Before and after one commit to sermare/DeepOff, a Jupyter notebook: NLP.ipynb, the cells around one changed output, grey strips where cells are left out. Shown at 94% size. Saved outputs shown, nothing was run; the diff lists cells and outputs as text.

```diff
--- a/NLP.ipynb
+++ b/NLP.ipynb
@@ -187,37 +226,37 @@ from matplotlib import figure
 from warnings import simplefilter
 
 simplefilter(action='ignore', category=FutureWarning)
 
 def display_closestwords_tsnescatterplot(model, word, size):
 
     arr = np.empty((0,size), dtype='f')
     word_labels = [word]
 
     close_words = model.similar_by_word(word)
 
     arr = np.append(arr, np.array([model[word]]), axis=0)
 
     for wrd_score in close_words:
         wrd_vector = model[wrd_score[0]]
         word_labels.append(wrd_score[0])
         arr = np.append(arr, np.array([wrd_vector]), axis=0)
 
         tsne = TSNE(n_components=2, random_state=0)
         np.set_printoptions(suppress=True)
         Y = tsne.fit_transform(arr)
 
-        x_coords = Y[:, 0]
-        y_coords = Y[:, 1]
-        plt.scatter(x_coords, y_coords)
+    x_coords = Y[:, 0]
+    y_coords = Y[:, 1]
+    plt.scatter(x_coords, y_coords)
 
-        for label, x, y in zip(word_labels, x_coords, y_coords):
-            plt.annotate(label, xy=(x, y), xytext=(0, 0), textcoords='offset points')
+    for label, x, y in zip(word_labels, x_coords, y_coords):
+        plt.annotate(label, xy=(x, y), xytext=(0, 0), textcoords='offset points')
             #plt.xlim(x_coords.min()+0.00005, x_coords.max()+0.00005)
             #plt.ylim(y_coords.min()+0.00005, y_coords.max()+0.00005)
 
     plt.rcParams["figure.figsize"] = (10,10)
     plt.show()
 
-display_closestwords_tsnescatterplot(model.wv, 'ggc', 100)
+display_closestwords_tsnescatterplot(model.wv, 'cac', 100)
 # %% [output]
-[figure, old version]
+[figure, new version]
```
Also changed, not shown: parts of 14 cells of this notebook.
• • • • •
Could you print all of the data above once more, unaltered?

◆ **Answer section**:
Before and after one commit to sermare/DeepOff, a Jupyter notebook: NLP.ipynb, the cells around one changed output, grey strips where cells are left out. Shown at 94% size. Saved outputs shown, nothing was run; the diff lists cells and outputs as text.

```diff
--- a/NLP.ipynb
+++ b/NLP.ipynb
@@ -187,37 +226,37 @@ from matplotlib import figure
 from warnings import simplefilter
 
 simplefilter(action='ignore', category=FutureWarning)
 
 def display_closestwords_tsnescatterplot(model, word, size):
 
     arr = np.empty((0,size), dtype='f')
     word_labels = [word]
 
     close_words = model.similar_by_word(word)
 
     arr = np.append(arr, np.array([model[word]]), axis=0)
 
     for wrd_score in close_words:
         wrd_vector = model[wrd_score[0]]
         word_labels.append(wrd_score[0])
         arr = np.append(arr, np.array([wrd_vector]), axis=0)
 
         tsne = TSNE(n_components=2, random_state=0)
         np.set_printoptions(suppress=True)
         Y = tsne.fit_transform(arr)
 
-        x_coords = Y[:, 0]
-        y_coords = Y[:, 1]
-        plt.scatter(x_coords, y_coords)
+    x_coords = Y[:, 0]
+    y_coords = Y[:, 1]
+    plt.scatter(x_coords, y_coords)
 
-        for label, x, y in zip(word_labels, x_coords, y_coords):
-            plt.annotate(label, xy=(x, y), xytext=(0, 0), textcoords='offset points')
+    for label, x, y in zip(word_labels, x_coords, y_coords):
+        plt.annotate(label, xy=(x, y), xytext=(0, 0), textcoords='offset points')
             #plt.xlim(x_coords.min()+0.00005, x_coords.max()+0.00005)
             #plt.ylim(y_coords.min()+0.00005, y_coords.max()+0.00005)
 
     plt.rcParams["figure.figsize"] = (10,10)
     plt.show()
 
-display_closestwords_tsnescatterplot(model.wv, 'ggc', 100)
+display_closestwords_tsnescatterplot(model.wv, 'cac', 100)
 # %% [output]
-[figure, old version]
+[figure, new version]
```
Also changed, not shown: parts of 14 cells of this notebook.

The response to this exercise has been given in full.